DATA TO USE —
....................
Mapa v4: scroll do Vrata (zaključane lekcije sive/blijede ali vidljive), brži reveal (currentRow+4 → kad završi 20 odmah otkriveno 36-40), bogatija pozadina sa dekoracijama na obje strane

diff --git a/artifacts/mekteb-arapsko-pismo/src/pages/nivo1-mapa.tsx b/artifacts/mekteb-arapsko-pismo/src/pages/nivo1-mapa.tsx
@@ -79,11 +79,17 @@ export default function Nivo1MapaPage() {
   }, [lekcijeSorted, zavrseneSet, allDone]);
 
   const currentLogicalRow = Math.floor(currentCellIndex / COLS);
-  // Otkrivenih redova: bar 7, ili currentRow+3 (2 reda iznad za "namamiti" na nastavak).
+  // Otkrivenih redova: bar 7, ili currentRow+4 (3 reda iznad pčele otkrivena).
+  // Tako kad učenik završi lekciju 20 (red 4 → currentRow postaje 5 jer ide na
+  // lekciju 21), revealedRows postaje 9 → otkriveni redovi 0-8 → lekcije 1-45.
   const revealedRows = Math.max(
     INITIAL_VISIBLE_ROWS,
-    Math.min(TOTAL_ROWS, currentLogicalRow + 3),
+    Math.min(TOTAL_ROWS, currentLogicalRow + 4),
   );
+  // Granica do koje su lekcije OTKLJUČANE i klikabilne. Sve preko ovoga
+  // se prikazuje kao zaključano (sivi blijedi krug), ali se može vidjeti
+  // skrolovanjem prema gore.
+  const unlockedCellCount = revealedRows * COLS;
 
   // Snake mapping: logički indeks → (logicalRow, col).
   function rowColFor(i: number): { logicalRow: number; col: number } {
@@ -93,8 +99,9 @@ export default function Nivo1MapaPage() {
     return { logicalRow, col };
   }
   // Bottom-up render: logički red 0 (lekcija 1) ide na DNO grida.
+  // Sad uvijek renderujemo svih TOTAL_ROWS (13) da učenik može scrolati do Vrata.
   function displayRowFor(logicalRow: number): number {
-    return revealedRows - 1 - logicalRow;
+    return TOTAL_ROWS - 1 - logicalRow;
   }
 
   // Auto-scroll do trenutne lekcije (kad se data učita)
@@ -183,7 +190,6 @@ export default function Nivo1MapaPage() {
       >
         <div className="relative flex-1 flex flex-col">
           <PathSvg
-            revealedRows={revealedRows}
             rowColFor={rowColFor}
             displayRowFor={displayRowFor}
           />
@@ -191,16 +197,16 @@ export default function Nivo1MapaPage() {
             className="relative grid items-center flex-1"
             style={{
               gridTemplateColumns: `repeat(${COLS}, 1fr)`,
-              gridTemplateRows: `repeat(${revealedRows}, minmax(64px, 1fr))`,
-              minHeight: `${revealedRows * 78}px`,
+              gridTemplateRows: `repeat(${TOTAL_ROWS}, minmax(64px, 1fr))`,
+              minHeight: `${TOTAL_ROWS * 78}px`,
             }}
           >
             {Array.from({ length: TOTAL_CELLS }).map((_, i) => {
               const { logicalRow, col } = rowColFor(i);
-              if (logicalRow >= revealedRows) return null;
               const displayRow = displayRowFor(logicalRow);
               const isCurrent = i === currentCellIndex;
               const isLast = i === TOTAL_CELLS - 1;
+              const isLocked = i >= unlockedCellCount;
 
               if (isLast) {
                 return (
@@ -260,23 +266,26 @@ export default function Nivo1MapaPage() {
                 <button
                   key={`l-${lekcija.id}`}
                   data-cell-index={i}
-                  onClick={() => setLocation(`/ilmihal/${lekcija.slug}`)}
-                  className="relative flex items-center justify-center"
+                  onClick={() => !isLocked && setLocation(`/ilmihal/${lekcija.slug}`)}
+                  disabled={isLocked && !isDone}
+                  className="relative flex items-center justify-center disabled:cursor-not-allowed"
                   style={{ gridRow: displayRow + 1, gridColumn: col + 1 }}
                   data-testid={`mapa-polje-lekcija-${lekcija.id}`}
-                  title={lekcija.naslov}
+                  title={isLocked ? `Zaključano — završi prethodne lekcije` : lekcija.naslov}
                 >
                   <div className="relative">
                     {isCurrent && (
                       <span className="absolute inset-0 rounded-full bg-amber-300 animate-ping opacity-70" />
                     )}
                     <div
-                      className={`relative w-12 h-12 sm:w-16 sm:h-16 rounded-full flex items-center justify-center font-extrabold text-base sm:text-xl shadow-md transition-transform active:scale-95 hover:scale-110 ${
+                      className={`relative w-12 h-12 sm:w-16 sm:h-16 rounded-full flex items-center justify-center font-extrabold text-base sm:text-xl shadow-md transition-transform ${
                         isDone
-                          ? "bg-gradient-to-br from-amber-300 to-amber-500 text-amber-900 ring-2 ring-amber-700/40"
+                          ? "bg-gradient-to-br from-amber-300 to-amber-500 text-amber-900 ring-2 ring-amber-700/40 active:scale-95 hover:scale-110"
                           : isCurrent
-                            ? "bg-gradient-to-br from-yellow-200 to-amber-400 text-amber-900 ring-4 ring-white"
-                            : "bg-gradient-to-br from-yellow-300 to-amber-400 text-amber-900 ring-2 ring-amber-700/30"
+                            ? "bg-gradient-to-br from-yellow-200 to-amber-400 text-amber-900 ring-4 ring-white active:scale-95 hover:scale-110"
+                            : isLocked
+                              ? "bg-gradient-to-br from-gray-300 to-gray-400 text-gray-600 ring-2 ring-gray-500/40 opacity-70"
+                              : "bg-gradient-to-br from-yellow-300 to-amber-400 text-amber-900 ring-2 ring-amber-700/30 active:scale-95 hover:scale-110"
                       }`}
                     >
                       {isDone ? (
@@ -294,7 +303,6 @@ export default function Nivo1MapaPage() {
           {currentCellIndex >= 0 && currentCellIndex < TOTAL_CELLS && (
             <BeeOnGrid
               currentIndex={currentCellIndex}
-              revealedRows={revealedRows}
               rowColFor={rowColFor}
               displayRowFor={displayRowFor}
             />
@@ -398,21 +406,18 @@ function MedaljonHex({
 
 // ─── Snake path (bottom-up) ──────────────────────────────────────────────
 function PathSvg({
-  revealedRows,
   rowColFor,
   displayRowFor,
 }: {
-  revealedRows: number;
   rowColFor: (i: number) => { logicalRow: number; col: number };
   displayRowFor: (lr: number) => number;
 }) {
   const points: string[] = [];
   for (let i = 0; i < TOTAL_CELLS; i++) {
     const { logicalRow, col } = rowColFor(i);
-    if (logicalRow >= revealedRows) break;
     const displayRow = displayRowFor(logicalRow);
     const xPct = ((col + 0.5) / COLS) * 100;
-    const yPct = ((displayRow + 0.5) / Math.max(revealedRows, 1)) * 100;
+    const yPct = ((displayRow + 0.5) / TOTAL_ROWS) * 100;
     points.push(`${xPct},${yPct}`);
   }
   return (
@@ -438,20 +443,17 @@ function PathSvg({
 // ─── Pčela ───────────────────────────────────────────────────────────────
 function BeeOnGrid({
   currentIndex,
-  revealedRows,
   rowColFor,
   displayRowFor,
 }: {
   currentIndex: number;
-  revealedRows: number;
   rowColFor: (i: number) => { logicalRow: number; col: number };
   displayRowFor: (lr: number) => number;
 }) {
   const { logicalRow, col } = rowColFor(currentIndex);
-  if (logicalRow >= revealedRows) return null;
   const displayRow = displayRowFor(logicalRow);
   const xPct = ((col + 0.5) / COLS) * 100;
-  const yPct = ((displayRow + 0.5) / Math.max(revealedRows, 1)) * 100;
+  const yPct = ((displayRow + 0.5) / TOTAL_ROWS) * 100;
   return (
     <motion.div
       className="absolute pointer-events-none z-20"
....................
TASK INSTRUCTIONS —
The records above need to be output again, verbatim.

ANSWER AREA —
Mapa v4: scroll do Vrata (zaključane lekcije sive/blijede ali vidljive), brži reveal (currentRow+4 → kad završi 20 odmah otkriveno 36-40), bogatija pozadina sa dekoracijama na obje strane

diff --git a/artifacts/mekteb-arapsko-pismo/src/pages/nivo1-mapa.tsx b/artifacts/mekteb-arapsko-pismo/src/pages/nivo1-mapa.tsx
@@ -79,11 +79,17 @@ export default function Nivo1MapaPage() {
   }, [lekcijeSorted, zavrseneSet, allDone]);
 
   const currentLogicalRow = Math.floor(currentCellIndex / COLS);
-  // Otkrivenih redova: bar 7, ili currentRow+3 (2 reda iznad za "namamiti" na nastavak).
+  // Otkrivenih redova: bar 7, ili currentRow+4 (3 reda iznad pčele otkrivena).
+  // Tako kad učenik završi lekciju 20 (red 4 → currentRow postaje 5 jer ide na
+  // lekciju 21), revealedRows postaje 9 → otkriveni redovi 0-8 → lekcije 1-45.
   const revealedRows = Math.max(
     INITIAL_VISIBLE_ROWS,
-    Math.min(TOTAL_ROWS, currentLogicalRow + 3),
+    Math.min(TOTAL_ROWS, currentLogicalRow + 4),
   );
+  // Granica do koje su lekcije OTKLJUČANE i klikabilne. Sve preko ovoga
+  // se prikazuje kao zaključano (sivi blijedi krug), ali se može vidjeti
+  // skrolovanjem prema gore.
+  const unlockedCellCount = revealedRows * COLS;
 
   // Snake mapping: logički indeks → (logicalRow, col).
   function rowColFor(i: number): { logicalRow: number; col: number } {
@@ -93,8 +99,9 @@ export default function Nivo1MapaPage() {
     return { logicalRow, col };
   }
   // Bottom-up render: logički red 0 (lekcija 1) ide na DNO grida.
+  // Sad uvijek renderujemo svih TOTAL_ROWS (13) da učenik može scrolati do Vrata.
   function displayRowFor(logicalRow: number): number {
-    return revealedRows - 1 - logicalRow;
+    return TOTAL_ROWS - 1 - logicalRow;
   }
 
   // Auto-scroll do trenutne lekcije (kad se data učita)
@@ -183,7 +190,6 @@ export default function Nivo1MapaPage() {
       >
         <div className="relative flex-1 flex flex-col">
           <PathSvg
-            revealedRows={revealedRows}
             rowColFor={rowColFor}
             displayRowFor={displayRowFor}
           />
@@ -191,16 +197,16 @@ export default function Nivo1MapaPage() {
             className="relative grid items-center flex-1"
             style={{
               gridTemplateColumns: `repeat(${COLS}, 1fr)`,
-              gridTemplateRows: `repeat(${revealedRows}, minmax(64px, 1fr))`,
-              minHeight: `${revealedRows * 78}px`,
+              gridTemplateRows: `repeat(${TOTAL_ROWS}, minmax(64px, 1fr))`,
+              minHeight: `${TOTAL_ROWS * 78}px`,
             }}
           >
             {Array.from({ length: TOTAL_CELLS }).map((_, i) => {
               const { logicalRow, col } = rowColFor(i);
-              if (logicalRow >= revealedRows) return null;
               const displayRow = displayRowFor(logicalRow);
               const isCurrent = i === currentCellIndex;
               const isLast = i === TOTAL_CELLS - 1;
+              const isLocked = i >= unlockedCellCount;
 
               if (isLast) {
                 return (
@@ -260,23 +266,26 @@ export default function Nivo1MapaPage() {
                 <button
                   key={`l-${lekcija.id}`}
                   data-cell-index={i}
-                  onClick={() => setLocation(`/ilmihal/${lekcija.slug}`)}
-                  className="relative flex items-center justify-center"
+                  onClick={() => !isLocked && setLocation(`/ilmihal/${lekcija.slug}`)}
+                  disabled={isLocked && !isDone}
+                  className="relative flex items-center justify-center disabled:cursor-not-allowed"
                   style={{ gridRow: displayRow + 1, gridColumn: col + 1 }}
                   data-testid={`mapa-polje-lekcija-${lekcija.id}`}
-                  title={lekcija.naslov}
+                  title={isLocked ? `Zaključano — završi prethodne lekcije` : lekcija.naslov}
                 >
                   <div className="relative">
                     {isCurrent && (
                       <span className="absolute inset-0 rounded-full bg-amber-300 animate-ping opacity-70" />
                     )}
                     <div
-                      className={`relative w-12 h-12 sm:w-16 sm:h-16 rounded-full flex items-center justify-center font-extrabold text-base sm:text-xl shadow-md transition-transform active:scale-95 hover:scale-110 ${
+                      className={`relative w-12 h-12 sm:w-16 sm:h-16 rounded-full flex items-center justify-center font-extrabold text-base sm:text-xl shadow-md transition-transform ${
                         isDone
-                          ? "bg-gradient-to-br from-amber-300 to-amber-500 text-amber-900 ring-2 ring-amber-700/40"
+                          ? "bg-gradient-to-br from-amber-300 to-amber-500 text-amber-900 ring-2 ring-amber-700/40 active:scale-95 hover:scale-110"
                           : isCurrent
-                            ? "bg-gradient-to-br from-yellow-200 to-amber-400 text-amber-900 ring-4 ring-white"
-                            : "bg-gradient-to-br from-yellow-300 to-amber-400 text-amber-900 ring-2 ring-amber-700/30"
+                            ? "bg-gradient-to-br from-yellow-200 to-amber-400 text-amber-900 ring-4 ring-white active:scale-95 hover:scale-110"
+                            : isLocked
+                              ? "bg-gradient-to-br from-gray-300 to-gray-400 text-gray-600 ring-2 ring-gray-500/40 opacity-70"
+                              : "bg-gradient-to-br from-yellow-300 to-amber-400 text-amber-900 ring-2 ring-amber-700/30 active:scale-95 hover:scale-110"
                       }`}
                     >
                       {isDone ? (
@@ -294,7 +303,6 @@ export default function Nivo1MapaPage() {
           {currentCellIndex >= 0 && currentCellIndex < TOTAL_CELLS && (
             <BeeOnGrid
               currentIndex={currentCellIndex}
-              revealedRows={revealedRows}
               rowColFor={rowColFor}
               displayRowFor={displayRowFor}
             />
@@ -398,21 +406,18 @@ function MedaljonHex({
 
 // ─── Snake path (bottom-up) ──────────────────────────────────────────────
 function PathSvg({
-  revealedRows,
   rowColFor,
   displayRowFor,
 }: {
-  revealedRows: number;
   rowColFor: (i: number) => { logicalRow: number; col: number };
   displayRowFor: (lr: number) => number;
 }) {
   const points: string[] = [];
   for (let i = 0; i < TOTAL_CELLS; i++) {
     const { logicalRow, col } = rowColFor(i);
-    if (logicalRow >= revealedRows) break;
     const displayRow = displayRowFor(logicalRow);
     const xPct = ((col + 0.5) / COLS) * 100;
-    const yPct = ((displayRow + 0.5) / Math.max(revealedRows, 1)) * 100;
+    const yPct = ((displayRow + 0.5) / TOTAL_ROWS) * 100;
     points.push(`${xPct},${yPct}`);
   }
   return (
@@ -438,20 +443,17 @@ function PathSvg({
 // ─── Pčela ───────────────────────────────────────────────────────────────
 function BeeOnGrid({
   currentIndex,
-  revealedRows,
   rowColFor,
   displayRowFor,
 }: {
   currentIndex: number;
-  revealedRows: number;
   rowColFor: (i: number) => { logicalRow: number; col: number };
   displayRowFor: (lr: number) => number;
 }) {
   const { logicalRow, col } = rowColFor(currentIndex);
-  if (logicalRow >= revealedRows) return null;
   const displayRow = displayRowFor(logicalRow);
   const xPct = ((col + 0.5) / COLS) * 100;
-  const yPct = ((displayRow + 0.5) / Math.max(revealedRows, 1)) * 100;
+  const yPct = ((displayRow + 0.5) / TOTAL_ROWS) * 100;
   return (
     <motion.div
       className="absolute pointer-events-none z-20"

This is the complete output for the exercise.